This paper evaluates recent developments in the inflection of Frisian past participles and how to account for them with the aid of a model of morphological productivity. In Frisian, there are two alternative types of past participles which both have their origin in the South-western dialect region of Fryslân, but of which only one is spreading productively across the whole language area. The natural existence of contact between the original dialect region and the rest of the language area, in theory enables both alternative types to spread. Also, both of them can be described with rules. We will therefore argue that the reason for the spread of only one of the alternatives is due to the productivity of its underlying rule.
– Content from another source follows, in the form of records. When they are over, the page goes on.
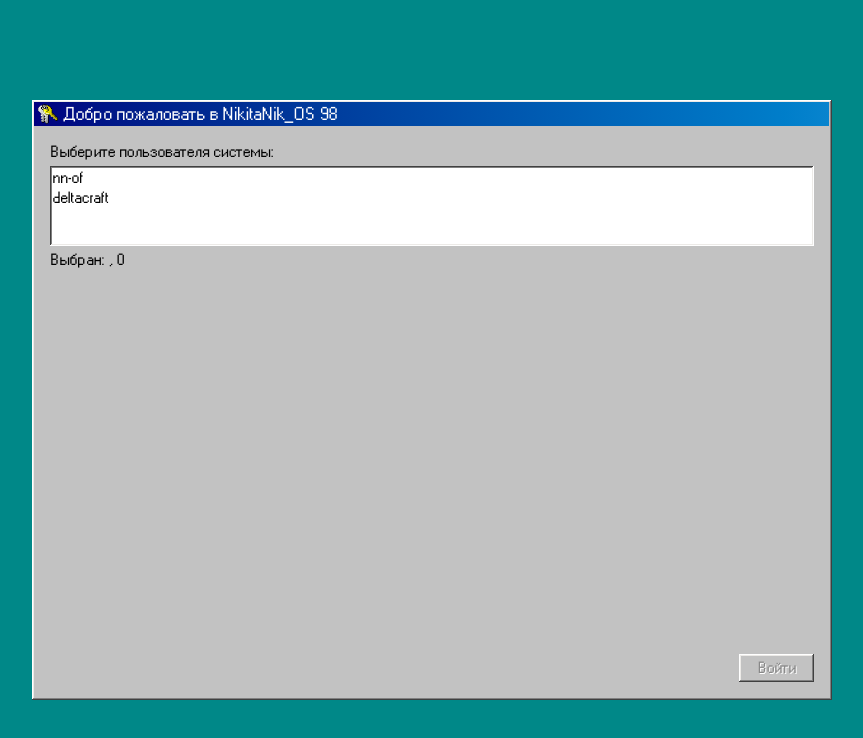
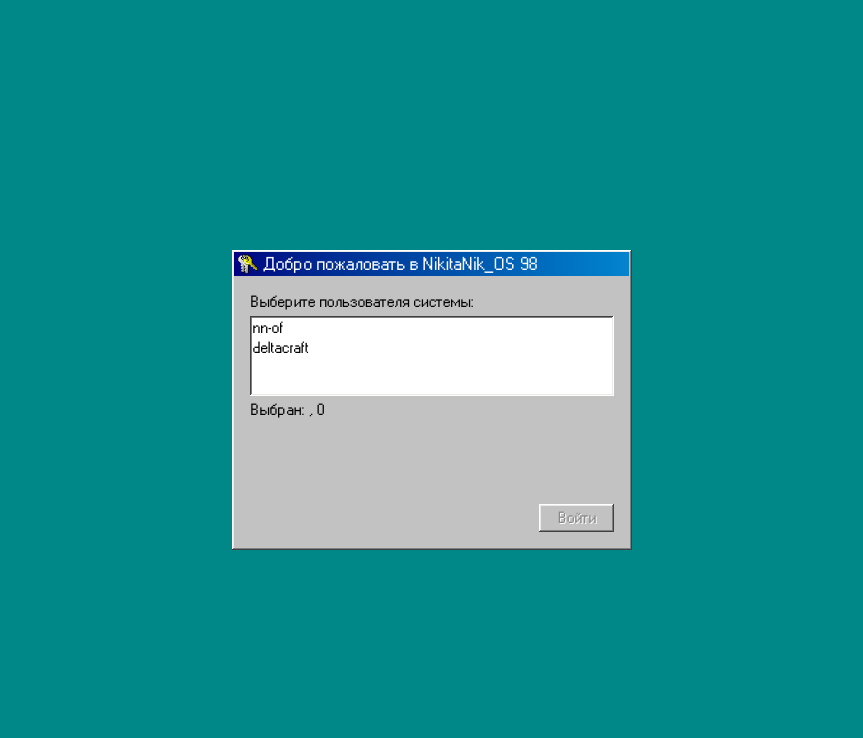
Before and after one commit to NikitaNik-of/Windows-Site, a Next.js app: page / in a window 1280 px wide. Shown: the top 738 px of the page, without its empty margins (208-1071 px from the left). Built offline with nearby package versions, Linux system fonts and the light colour scheme.

Commit message:
login size

```diff
--- a/app/globals.css
+++ b/app/globals.css
@@ -55,7 +55,6 @@ body {
   --cursor-help: url("./assets/cursors/help.cur"), help;
   --cursor-text: url("./assets/cursors/text.cur"), text;
   --cursor-not-allowed: url("./assets/cursors/no.cur"), not-allowed;
-
 }
 
 /*
@@ -78,15 +77,20 @@ body {
 
 .size-win-about {
   height: 300px;
-  width: 450px
+  width: 450px;
 }
 
 .size-win-links {
   height: 370px;
-  width: 440px
+  width: 440px;
+}
+
+.size-win-login {
+  height: 300px;
+  width: 400px;
 }
 
 .size-win-default {
   height: 600px;
-  width: 800px
+  width: 800px;
 }
--- a/app/page.js
+++ b/app/page.js
@@ -55,6 +55,7 @@ const Login = () => {
           onClick={() => setActive(0)}
           classNameContent={"flex-col p-4 flex justify-between"}
           navButtons={[0, 0, 0]}
+          size="size-win-login"
         >
           <div className=" space-y-1">
             <div>Выберите пользователя системы:</div>
```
Specifically, we will argue that the Tolerance Principle (Yang, 2005, 2016) predicts both the difference in productivity between the two alternatives, as well as the productive spread of one of the alternatives outwards from the dialect region in which it originated.

Original languageEnglish
Title of book/volumeCompetition in Inflection and Word-Formation
EditorsF. Rainer, F. Gardani, W.U. Dressler, H.C. Luschützky
PublisherSpringer
Volume5
ISBN (Electronic)978-3-030-02550-2
ISBN (Print)978-3-030-02549-6
StateAccepted/In press - 04 Feb 2019

Publication series

NameStudies in Morphology
PublisherSpringer
Volume5
ISSN (Print)2214-0042

    Research areas

  • Verbal inflection, Frisian, Language change, Morphology, Productivity, Tolerance Principle, Language contact

ID: 9168437